Not too long ago, you would fire up your browser, point it to www.google.com, and that little search box would take you anywhere you wanted on the Internet. You’d read up on the news, see what the world was up to, check your emails, and maybe indulge in a bit of forum flame-war on the side.
Today, the first port of call for many is not Google, but Facebook. We wake up in the morning, check our mobiles or our laptop, and Facebook tells us what our friends are up to and what they think of what you thought or said or did.
There were other social networks when Facebook debuted, but like Google it was exponentially better than the competition. Facebook is about sharing information as opposed to finding it. You don’t necessarily search for stuff. You are shown stuff. A social network and a search engine are two fundamentally different things
Our news we get from our social newsfeeds, curated by those we connect to.
Convergence theory comes into play here, pointing out that we are more likely to share interests in common with our friends, and so for many, these human-curated newsfeeds are exponentially better than any RSS feed or Google Alert. Our forums have died out; now we argue across pages, comment threads and instant group conversations. Our emails are still hanging in there, but most of that has now moved to Facebook chats.
Indeed, for many, Facebook is the representation of the web. In Sri Lanka, there are thousands who, when queried, will say “Internet na (I don’t have Internet access) habai Facebook yanna puluwang (but I CAN go on Facebook).” In their minds, Facebook is so self-sufficient that it literally is the be-all-end-all of the Internet
Unless it’s something official, it just makes no sense to go to a second site anymore.
Facebook is on its way to become even more self-sufficient now, thanks to recent features that let publishers post their content directly onto Facebook itself. Incidentally, it also is now an advertising behemoth, getting advertisers to pay and promote content on their pages. And while Google has its moonshot projects like Loon, Facebook has its own utterly-out-of-the-box projects – including Internet.org, the quest to connect everyone on the planet for free. So far, Internet.org connects 1 billion people – about a seventh of the world’s population. It’s buying startups left, right and center – WhatsApp, Occulus, the works
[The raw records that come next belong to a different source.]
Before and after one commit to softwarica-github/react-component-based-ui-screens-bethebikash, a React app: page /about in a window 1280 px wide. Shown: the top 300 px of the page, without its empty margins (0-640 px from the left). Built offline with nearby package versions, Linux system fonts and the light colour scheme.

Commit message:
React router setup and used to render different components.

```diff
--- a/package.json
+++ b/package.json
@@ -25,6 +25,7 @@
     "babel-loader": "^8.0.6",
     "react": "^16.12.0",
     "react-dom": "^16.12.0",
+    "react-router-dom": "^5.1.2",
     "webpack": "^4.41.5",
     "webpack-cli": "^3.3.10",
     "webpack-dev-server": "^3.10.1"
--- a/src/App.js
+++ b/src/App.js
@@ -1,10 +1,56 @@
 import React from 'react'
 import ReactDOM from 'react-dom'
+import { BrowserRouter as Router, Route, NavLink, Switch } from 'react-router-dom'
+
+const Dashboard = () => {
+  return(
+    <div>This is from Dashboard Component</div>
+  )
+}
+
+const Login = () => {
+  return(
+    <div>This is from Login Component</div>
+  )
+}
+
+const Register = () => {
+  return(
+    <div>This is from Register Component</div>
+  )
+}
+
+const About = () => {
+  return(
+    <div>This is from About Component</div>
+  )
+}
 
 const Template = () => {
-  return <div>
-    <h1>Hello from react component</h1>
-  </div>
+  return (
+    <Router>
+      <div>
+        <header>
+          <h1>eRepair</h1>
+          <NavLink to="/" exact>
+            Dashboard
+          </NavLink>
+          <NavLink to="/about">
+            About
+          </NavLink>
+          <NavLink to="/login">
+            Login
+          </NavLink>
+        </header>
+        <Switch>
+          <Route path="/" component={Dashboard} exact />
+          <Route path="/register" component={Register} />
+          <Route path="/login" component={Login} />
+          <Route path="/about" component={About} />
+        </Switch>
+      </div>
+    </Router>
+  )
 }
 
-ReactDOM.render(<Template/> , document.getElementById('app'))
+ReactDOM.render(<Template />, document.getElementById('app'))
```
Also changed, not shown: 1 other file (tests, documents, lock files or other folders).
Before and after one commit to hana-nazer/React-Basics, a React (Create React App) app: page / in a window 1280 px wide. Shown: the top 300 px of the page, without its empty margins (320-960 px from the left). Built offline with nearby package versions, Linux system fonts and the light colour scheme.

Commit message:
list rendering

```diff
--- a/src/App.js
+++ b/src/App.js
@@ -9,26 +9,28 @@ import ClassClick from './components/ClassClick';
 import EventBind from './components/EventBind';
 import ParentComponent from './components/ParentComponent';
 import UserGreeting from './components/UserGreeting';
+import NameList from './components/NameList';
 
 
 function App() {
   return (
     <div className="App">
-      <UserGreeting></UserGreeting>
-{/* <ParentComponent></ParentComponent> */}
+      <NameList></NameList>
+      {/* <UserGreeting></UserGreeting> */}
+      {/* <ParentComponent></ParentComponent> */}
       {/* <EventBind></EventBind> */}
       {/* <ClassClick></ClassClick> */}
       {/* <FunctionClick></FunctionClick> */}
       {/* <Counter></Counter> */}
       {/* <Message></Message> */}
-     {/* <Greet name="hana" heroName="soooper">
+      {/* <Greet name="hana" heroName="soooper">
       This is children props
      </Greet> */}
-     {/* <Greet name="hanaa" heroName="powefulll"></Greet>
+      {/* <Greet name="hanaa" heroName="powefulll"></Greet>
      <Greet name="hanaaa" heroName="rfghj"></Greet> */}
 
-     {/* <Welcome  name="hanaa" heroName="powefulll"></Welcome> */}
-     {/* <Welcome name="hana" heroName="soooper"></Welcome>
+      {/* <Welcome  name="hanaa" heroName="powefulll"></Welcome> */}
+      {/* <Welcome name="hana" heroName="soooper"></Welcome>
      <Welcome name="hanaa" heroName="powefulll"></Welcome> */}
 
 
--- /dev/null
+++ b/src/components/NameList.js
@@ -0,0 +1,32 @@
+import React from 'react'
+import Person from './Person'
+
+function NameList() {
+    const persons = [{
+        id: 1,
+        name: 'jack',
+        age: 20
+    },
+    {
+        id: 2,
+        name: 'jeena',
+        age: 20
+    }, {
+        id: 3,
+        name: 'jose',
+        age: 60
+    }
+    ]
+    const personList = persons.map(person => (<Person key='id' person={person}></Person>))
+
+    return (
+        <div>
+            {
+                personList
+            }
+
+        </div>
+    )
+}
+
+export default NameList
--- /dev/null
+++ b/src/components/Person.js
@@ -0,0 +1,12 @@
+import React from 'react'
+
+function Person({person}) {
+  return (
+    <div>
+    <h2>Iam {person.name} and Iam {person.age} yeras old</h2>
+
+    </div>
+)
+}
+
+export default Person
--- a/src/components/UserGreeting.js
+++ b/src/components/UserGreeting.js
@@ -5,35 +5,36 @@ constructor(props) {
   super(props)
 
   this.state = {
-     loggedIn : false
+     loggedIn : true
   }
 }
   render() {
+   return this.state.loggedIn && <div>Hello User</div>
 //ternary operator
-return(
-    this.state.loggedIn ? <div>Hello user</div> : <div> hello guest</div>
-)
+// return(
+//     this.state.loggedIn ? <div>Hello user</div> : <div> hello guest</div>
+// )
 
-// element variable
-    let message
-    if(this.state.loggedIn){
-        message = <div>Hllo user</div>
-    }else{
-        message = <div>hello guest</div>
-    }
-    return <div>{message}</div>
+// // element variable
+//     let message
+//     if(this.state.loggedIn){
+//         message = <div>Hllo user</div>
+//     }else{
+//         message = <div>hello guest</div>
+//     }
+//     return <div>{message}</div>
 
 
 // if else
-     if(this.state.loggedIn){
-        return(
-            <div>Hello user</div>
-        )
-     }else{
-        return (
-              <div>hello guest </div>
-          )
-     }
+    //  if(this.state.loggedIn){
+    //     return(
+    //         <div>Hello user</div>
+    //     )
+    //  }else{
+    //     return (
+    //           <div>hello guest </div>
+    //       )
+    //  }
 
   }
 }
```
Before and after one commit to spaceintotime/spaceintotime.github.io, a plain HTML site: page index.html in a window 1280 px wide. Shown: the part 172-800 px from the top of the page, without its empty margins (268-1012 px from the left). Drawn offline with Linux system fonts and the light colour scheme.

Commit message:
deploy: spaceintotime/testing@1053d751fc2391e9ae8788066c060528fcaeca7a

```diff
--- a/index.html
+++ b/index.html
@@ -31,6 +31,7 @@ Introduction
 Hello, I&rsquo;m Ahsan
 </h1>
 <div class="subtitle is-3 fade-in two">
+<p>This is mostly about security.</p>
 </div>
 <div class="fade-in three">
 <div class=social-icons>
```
Google is famous for ‘knowing everything’. But Facebook knows everything personal: what your friends are thinking, what they’re reading, watching, where they’re been, who they’re dating.
In order to understand where they stand, we have to examine the foundation on which these two companies are built. Google is built on a search engine. When it debuted, there were other search engines, but Google did it exponentially better. Google is built on the core tenets of finding information.
Facebook is built on the power of humans connecting to each other. There were other social networks when Facebook debuted, but like Google it was exponentially better than the competition. Facebook is about sharing information as opposed to finding it. You don’t necessarily search for stuff. You are shown stuff. A social network and a search engine are two fundamentally different things (and despite Google’s effort’s to integrate the two, they seem to prefer being separate). One is a search for knowledge. The other is validation of your existence.